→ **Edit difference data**

☆ ☆ ☆ ☆ ☆ ☆ ☆

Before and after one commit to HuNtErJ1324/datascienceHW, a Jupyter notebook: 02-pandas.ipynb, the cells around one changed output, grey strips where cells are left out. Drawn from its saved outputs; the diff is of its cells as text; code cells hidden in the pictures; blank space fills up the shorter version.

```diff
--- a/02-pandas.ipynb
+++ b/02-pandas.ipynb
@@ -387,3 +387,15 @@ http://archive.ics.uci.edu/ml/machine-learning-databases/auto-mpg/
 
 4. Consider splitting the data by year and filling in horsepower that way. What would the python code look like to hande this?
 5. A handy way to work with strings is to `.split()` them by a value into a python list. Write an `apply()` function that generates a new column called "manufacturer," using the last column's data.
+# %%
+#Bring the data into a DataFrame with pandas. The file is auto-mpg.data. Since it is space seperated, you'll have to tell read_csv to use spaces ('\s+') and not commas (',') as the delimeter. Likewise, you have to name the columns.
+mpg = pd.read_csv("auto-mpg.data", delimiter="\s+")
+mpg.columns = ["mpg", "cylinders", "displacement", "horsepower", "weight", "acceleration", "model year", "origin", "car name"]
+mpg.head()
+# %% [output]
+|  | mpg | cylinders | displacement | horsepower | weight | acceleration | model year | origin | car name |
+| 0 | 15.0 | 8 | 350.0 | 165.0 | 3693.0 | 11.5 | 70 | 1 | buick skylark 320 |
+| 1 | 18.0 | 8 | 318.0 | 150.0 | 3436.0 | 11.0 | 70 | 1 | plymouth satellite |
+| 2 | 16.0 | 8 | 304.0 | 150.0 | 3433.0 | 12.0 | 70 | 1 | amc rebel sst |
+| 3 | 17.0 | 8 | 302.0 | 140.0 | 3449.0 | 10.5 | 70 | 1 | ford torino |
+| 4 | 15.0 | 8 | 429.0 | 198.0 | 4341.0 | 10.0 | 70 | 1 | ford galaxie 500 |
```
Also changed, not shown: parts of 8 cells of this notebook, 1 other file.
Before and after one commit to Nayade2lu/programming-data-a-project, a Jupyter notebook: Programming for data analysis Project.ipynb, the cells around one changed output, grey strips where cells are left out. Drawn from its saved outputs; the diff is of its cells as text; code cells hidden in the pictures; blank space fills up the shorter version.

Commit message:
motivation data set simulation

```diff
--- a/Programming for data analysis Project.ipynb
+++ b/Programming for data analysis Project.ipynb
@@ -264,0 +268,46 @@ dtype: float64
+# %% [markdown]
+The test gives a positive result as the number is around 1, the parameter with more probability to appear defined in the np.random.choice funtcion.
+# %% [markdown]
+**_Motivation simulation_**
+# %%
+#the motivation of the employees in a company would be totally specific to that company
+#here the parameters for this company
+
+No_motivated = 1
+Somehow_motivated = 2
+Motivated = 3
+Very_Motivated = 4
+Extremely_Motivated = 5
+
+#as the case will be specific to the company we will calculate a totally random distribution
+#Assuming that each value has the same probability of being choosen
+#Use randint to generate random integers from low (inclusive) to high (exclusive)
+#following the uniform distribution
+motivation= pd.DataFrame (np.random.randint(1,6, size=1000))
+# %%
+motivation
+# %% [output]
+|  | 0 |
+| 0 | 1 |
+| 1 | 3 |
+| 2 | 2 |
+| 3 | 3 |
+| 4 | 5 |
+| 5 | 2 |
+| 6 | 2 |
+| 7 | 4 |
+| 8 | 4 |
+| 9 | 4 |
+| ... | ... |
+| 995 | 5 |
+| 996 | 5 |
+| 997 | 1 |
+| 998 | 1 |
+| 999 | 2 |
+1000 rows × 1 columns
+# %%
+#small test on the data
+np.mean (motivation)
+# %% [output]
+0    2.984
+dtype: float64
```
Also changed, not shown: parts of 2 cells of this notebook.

☆ ☆ ☆ ☆ ☆ ☆ ☆

→ **EXERCISE REQUIREMENTS**
Every entry is to be printed exactly as given.

→ **COMPLETED TASK**
Before and after one commit to HuNtErJ1324/datascienceHW, a Jupyter notebook: 02-pandas.ipynb, the cells around one changed output, grey strips where cells are left out. Drawn from its saved outputs; the diff is of its cells as text; code cells hidden in the pictures; blank space fills up the shorter version.

```diff
--- a/02-pandas.ipynb
+++ b/02-pandas.ipynb
@@ -387,3 +387,15 @@ http://archive.ics.uci.edu/ml/machine-learning-databases/auto-mpg/
 
 4. Consider splitting the data by year and filling in horsepower that way. What would the python code look like to hande this?
 5. A handy way to work with strings is to `.split()` them by a value into a python list. Write an `apply()` function that generates a new column called "manufacturer," using the last column's data.
+# %%
+#Bring the data into a DataFrame with pandas. The file is auto-mpg.data. Since it is space seperated, you'll have to tell read_csv to use spaces ('\s+') and not commas (',') as the delimeter. Likewise, you have to name the columns.
+mpg = pd.read_csv("auto-mpg.data", delimiter="\s+")
+mpg.columns = ["mpg", "cylinders", "displacement", "horsepower", "weight", "acceleration", "model year", "origin", "car name"]
+mpg.head()
+# %% [output]
+|  | mpg | cylinders | displacement | horsepower | weight | acceleration | model year | origin | car name |
+| 0 | 15.0 | 8 | 350.0 | 165.0 | 3693.0 | 11.5 | 70 | 1 | buick skylark 320 |
+| 1 | 18.0 | 8 | 318.0 | 150.0 | 3436.0 | 11.0 | 70 | 1 | plymouth satellite |
+| 2 | 16.0 | 8 | 304.0 | 150.0 | 3433.0 | 12.0 | 70 | 1 | amc rebel sst |
+| 3 | 17.0 | 8 | 302.0 | 140.0 | 3449.0 | 10.5 | 70 | 1 | ford torino |
+| 4 | 15.0 | 8 | 429.0 | 198.0 | 4341.0 | 10.0 | 70 | 1 | ford galaxie 500 |
```
Also changed, not shown: parts of 8 cells of this notebook, 1 other file.
Before and after one commit to Nayade2lu/programming-data-a-project, a Jupyter notebook: Programming for data analysis Project.ipynb, the cells around one changed output, grey strips where cells are left out. Drawn from its saved outputs; the diff is of its cells as text; code cells hidden in the pictures; blank space fills up the shorter version.

Commit message:
motivation data set simulation

```diff
--- a/Programming for data analysis Project.ipynb
+++ b/Programming for data analysis Project.ipynb
@@ -264,0 +268,46 @@ dtype: float64
+# %% [markdown]
+The test gives a positive result as the number is around 1, the parameter with more probability to appear defined in the np.random.choice funtcion.
+# %% [markdown]
+**_Motivation simulation_**
+# %%
+#the motivation of the employees in a company would be totally specific to that company
+#here the parameters for this company
+
+No_motivated = 1
+Somehow_motivated = 2
+Motivated = 3
+Very_Motivated = 4
+Extremely_Motivated = 5
+
+#as the case will be specific to the company we will calculate a totally random distribution
+#Assuming that each value has the same probability of being choosen
+#Use randint to generate random integers from low (inclusive) to high (exclusive)
+#following the uniform distribution
+motivation= pd.DataFrame (np.random.randint(1,6, size=1000))
+# %%
+motivation
+# %% [output]
+|  | 0 |
+| 0 | 1 |
+| 1 | 3 |
+| 2 | 2 |
+| 3 | 3 |
+| 4 | 5 |
+| 5 | 2 |
+| 6 | 2 |
+| 7 | 4 |
+| 8 | 4 |
+| 9 | 4 |
+| ... | ... |
+| 995 | 5 |
+| 996 | 5 |
+| 997 | 1 |
+| 998 | 1 |
+| 999 | 2 |
+1000 rows × 1 columns
+# %%
+#small test on the data
+np.mean (motivation)
+# %% [output]
+0    2.984
+dtype: float64
```
Also changed, not shown: parts of 2 cells of this notebook.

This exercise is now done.